Some of the most common causes of male hair loss, or hair thinning, include:
- Family history of hair loss
- Illnesses or medical conditions, e.g. diabetes, lupus
- Cancer treatment, e.g. chemotherapy
- Some other medications
- Iron deficiency
- Weight loss
- Certain types of tight hairstyles (traction alopecia) or hair treatments, e.g. tight braids, bleaching or using hot straighteners or curlers on the hair regularly
Can stress cause hair loss?
Stress can cause hair loss in some cases, especially if you’ve been through an extremely stressful event.
This type of hair loss is known as Telogen Effluvium and happens when extreme psychological stress or hormonal changes interfere with the normal growth cycle of your hair.
This is usually temporary, and your hair will get back to normal when the growth cycle has resumed, but this can take time if you have an ongoing issue, such as a chronic illness.
Some of the most common causes of Telogen Effluvium include:
- Pregnancy and childbirth
- Crash diets which result in rapid weight loss
- Chronic illnesses or medical conditions
- Eating disorders
- Going through major surgery
- Severe emotional disorders
- Taking drugs
Is there a cure for male hair loss?
Whether or not you’ll be able to treat your hair loss will depend entirely on the cause of your hair loss.
For example, if your hair loss is caused by stress or trauma, you’ll usually find that your hair grows back on its own when you’re feeling better.
On the other hand, male and female pattern baldness and spot baldness don’t currently have a sure-fire cure and will need to be managed in other ways.
If you’re not sure what’s causing your hair loss, speak to your doctor or pharmacist before using any product that’s supposed to treat hair loss, as it may not be suitable for you.
How can my pharmacist help with hair loss?
If you have hereditary or male pattern hair loss, then your pharmacist may be able to recommend a treatment that can help you to keep your hair looking its best.
Minoxidil works by increasing the blood flow to your hair follicles, which is thought to keep them from shrinking and encourage them to grow new hair.
Minoxidil is available from registered pharmacies like Chemist 4 U, but you might need to answer some questions before you place your order, this helps our pharmacists to be sure that this safe and suitable for you to use.
If you think minoxidil might be something you’d like to try, we’d recommend speaking to your doctor or pharmacist first, so you can weigh up the pros and cons together and make the best decision for you.
You’ll have to pay for minoxidil yourself, as it’s unavailable on the NHS.
This is because hair thinning and hair loss is seen as a normal part of getting older, and doesn’t necessarily need treatment.
Are there any home remedies to stop hair loss?
There aren’t any home remedies that are guaranteed to stop or reverse hair loss, but there are a few things you can do to avoid putting unnecessary stress on your hair.
For example, you should avoid wearing hairstyles which pull your hair tight, like braids, ponytails or buns.
You should also avoid brushing or styling your hair more than necessary, and stop using straighteners, curling irons, or similar styling tools until your hair is stronger.
Other things which may help include keeping your hair out of the sun, and giving up smoking, which is good advice in general but especially important when you’re trying to care for your hair.
When should I speak to my doctor?
Although male pattern baldness is just a normal part of growing older, there are some times when your hair loss could indicate something more serious, and you should go to see your doctor.
We’d recommend making an appointment to see your doctor as soon as possible if you notice any of the following symptoms:
- Sudden, unexplained hair loss
- Bald patches developing on your scalp
- Your hair coming out in clumps
- Itching and burning sensations on your scalp
- Any other symptoms which make you feel worried
Now we know a bit more about what’s going on in your head, or rather, on top of it, you can make the best decisions for you and your luscious locks!
Still unsure?

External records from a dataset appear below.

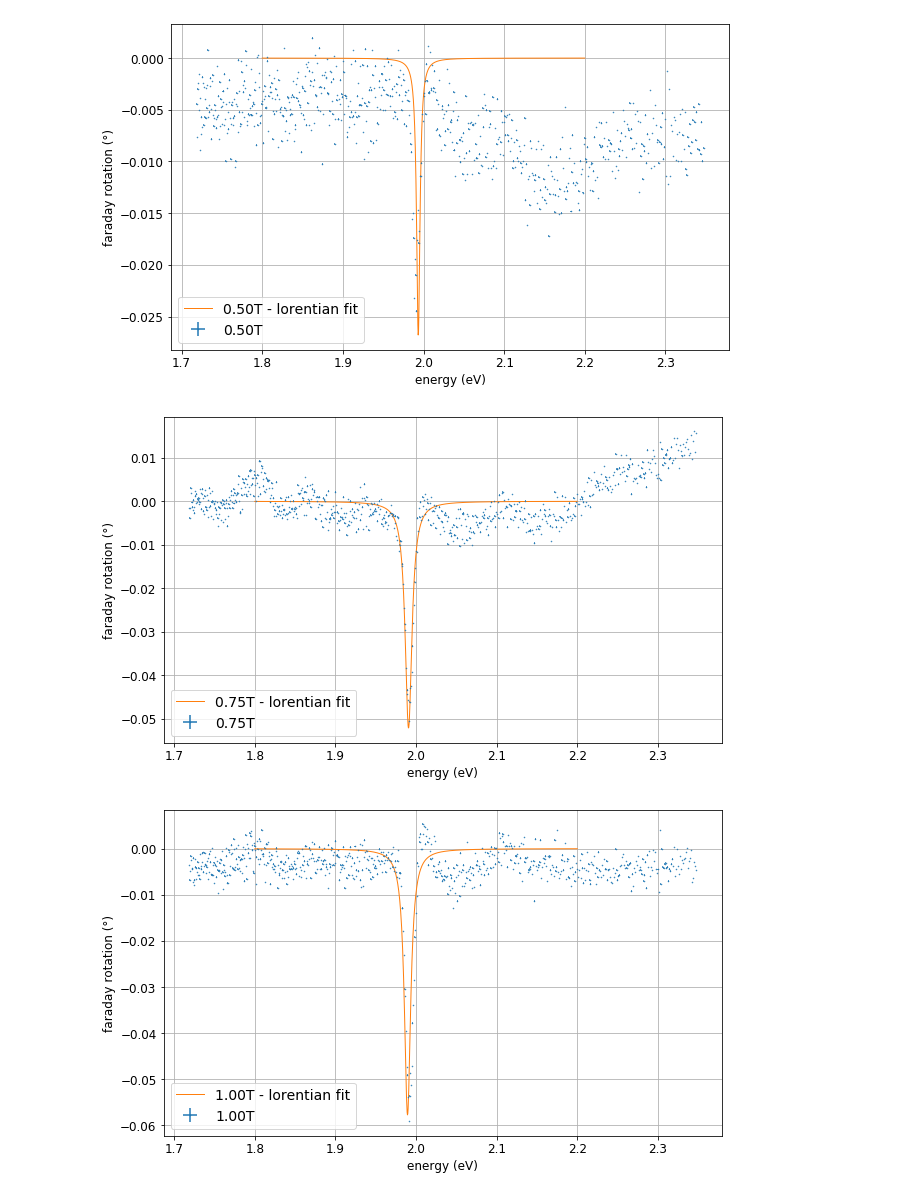
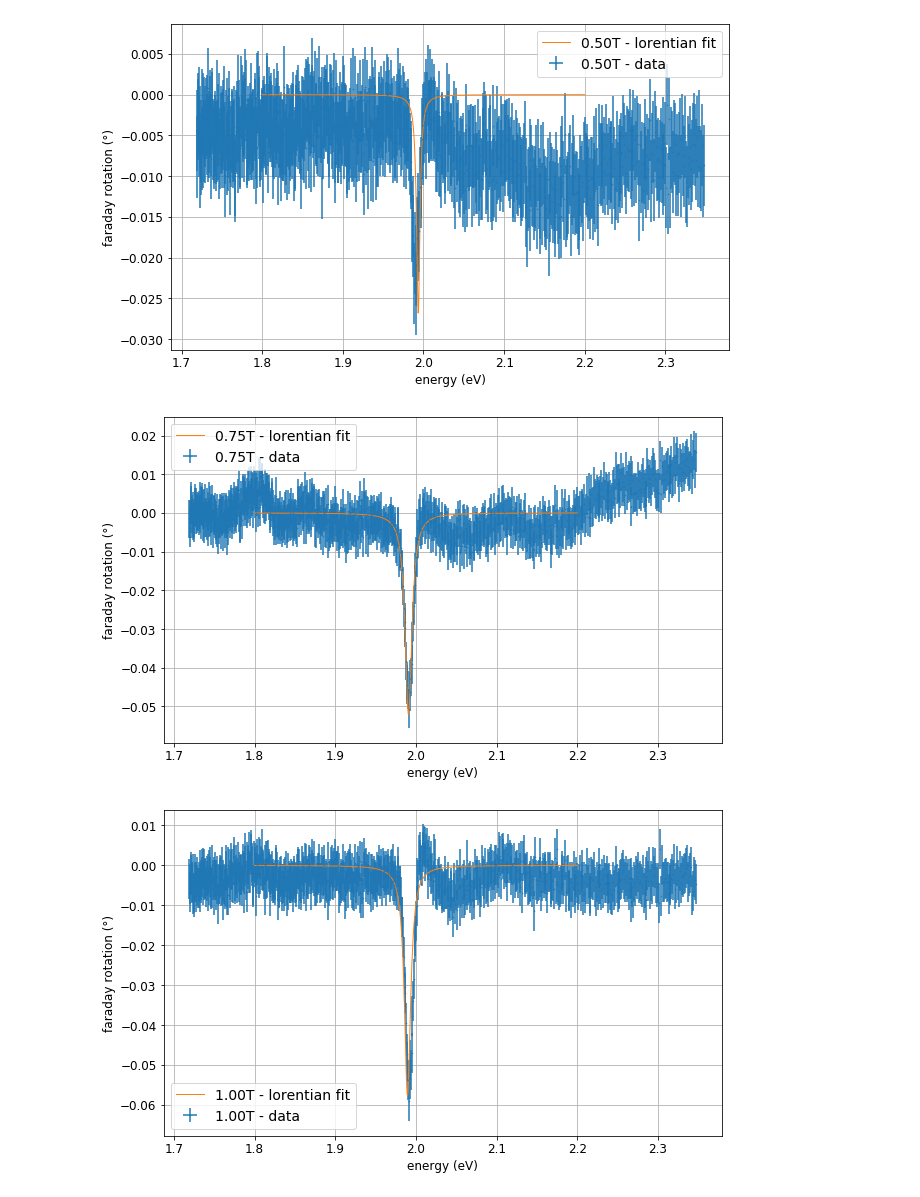
Before and after one commit to Br0Fi/FestSpekt20, a Jupyter notebook: AG-Bratschitsch/scripts/faraday.ipynb, the cells around one changed output. Cells and saved outputs as stored; diff of their text form; code cells hidden in the pictures.

```diff
--- a/AG-Bratschitsch/scripts/faraday.ipynb
+++ b/AG-Bratschitsch/scripts/faraday.ipynb
@@ -150,8 +150,8 @@ femto = 1e-15
 # %%
 # import der daten
 
-unc_Egy = 0.0008981 * 1/(2*np.sqrt(3))
-unc_fr = 0 + 1e-6
+unc_Egy = 0.0001
+unc_fr = 0.005
 
 data = np.loadtxt("../raw/faraday_rot/WS2.dat", unpack=True, delimiter="\t", skiprows=1)
 ws2_Egy = np.array(data[0])
@@ -188,3 +188,5 @@ ydataSap_1400mT = unp.uarray(sap_fr_1400mT,unc_fr)
 #print(unv(xdataCu))
 #print(unv(ydataCu))
 #print(usd(ydataCu))
+
+print(unc_Egy)
@@ -224,31 +228,31 @@ print(l1)
 # %%
 #setup WS2 1.4T
 
 fig=plt.figure(figsize=fullscreen)
 ax = plt.gca()
 
 #Datenpunkte
-plt.errorbar(unv(xdataWS2), unv(ydataWS2_500mT), usd(ydataWS2_500mT), usd(xdataWS2), label="0.50T", ls=" ", marker=".", markersize = 1)
+plt.errorbar(unv(xdataWS2), unv(ydataWS2_500mT), usd(ydataWS2_500mT), usd(xdataWS2), label="0.50T - data", ls=" ", marker=".", markersize = 1)
 
 pfit, perr = fit_curvefit(unv(xdataWS2), unv(ydataWS2_500mT), lorentz, yerr = usd(ydataWS2_500mT), p0 = [1.98,-0.5,0.001])
 l2 = unp.uarray(pfit, perr)
 xfit = np.linspace(1.8, 2.2, 1000)
 yfit = lorentz(xfit, *unv(l2))
 plt.plot(xfit, unv(yfit) , linewidth = 1, label="0.50T - lorentian fit")
 min2 = min( lorentz(xfit, *unv(l2)) )
 pos2 = l2[0]
 
 # fig param
 
 plt.grid()
 plt.xlabel("energy (eV)")
 plt.ylabel("faraday rotation (°)")
 plt.legend(prop={'size':fig_legendsize})
 plt.tick_params(labelsize=fig_labelsize)
 plt.savefig("../plots/WS2_500mT.pdf")
 plt.show()
 # %% [output]
-[figure, old version]
+[figure, new version]
 # %%
 #setup WS2 0.75T
 
@@ -256,7 +260,7 @@ fig=plt.figure(figsize=fullscreen)
 ax = plt.gca()
 
 #Datenpunkte
-plt.errorbar(unv(xdataWS2), unv(ydataWS2_750mT), usd(ydataWS2_750mT), usd(xdataWS2), label="0.75T", ls=" ", marker=".", markersize = 1)
+plt.errorbar(unv(xdataWS2), unv(ydataWS2_750mT), usd(ydataWS2_750mT), usd(xdataWS2), label="0.75T - data", ls=" ", marker=".", markersize = 1)
 
 pfit, perr = fit_curvefit(unv(xdataWS2), unv(ydataWS2_750mT), lorentz, yerr = usd(ydataWS2_750mT), p0 = [1.9925,-0.01,0.005])
 l3 = unp.uarray(pfit, perr)
@@ -276,7 +280,7 @@ plt.tick_params(labelsize=fig_labelsize)
 plt.savefig("../plots/WS2_750mT.pdf")
 plt.show()
 # %% [output]
-[figure, old version]
+[figure, new version]
 # %%
 #setup WS2 1.0T
 
@@ -284,7 +288,7 @@ fig=plt.figure(figsize=fullscreen)
 ax = plt.gca()
 
 #Datenpunkte
-plt.errorbar(unv(xdataWS2), unv(ydataWS2_1000mT), usd(ydataWS2_1000mT), usd(xdataWS2), label="1.00T", ls=" ", marker=".", markersize = 1)
+plt.errorbar(unv(xdataWS2), unv(ydataWS2_1000mT), usd(ydataWS2_1000mT), usd(xdataWS2), label="1.00T - data", ls=" ", marker=".", markersize = 1)
 
 pfit, perr = fit_curvefit(unv(xdataWS2), unv(ydataWS2_1000mT), lorentz, yerr = usd(ydataWS2_1000mT), p0 = [1.9925,-0.01,0.005])
 l4 = unp.uarray(pfit, perr)
@@ -304,7 +308,7 @@ plt.tick_params(labelsize=fig_labelsize)
 plt.savefig("../plots/WS2_1000mT.pdf")
 plt.show()
 # %% [output]
-[figure, old version]
+[figure, new version]
 # %%
 #setup WS2 1.2T
 
```
Also changed, not shown: parts of 10 cells of this notebook, 15 other files.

Why not give one of our friendly pharmacists a call? They’ll be able to answer any questions you might have so you can feel more confident in your treatment.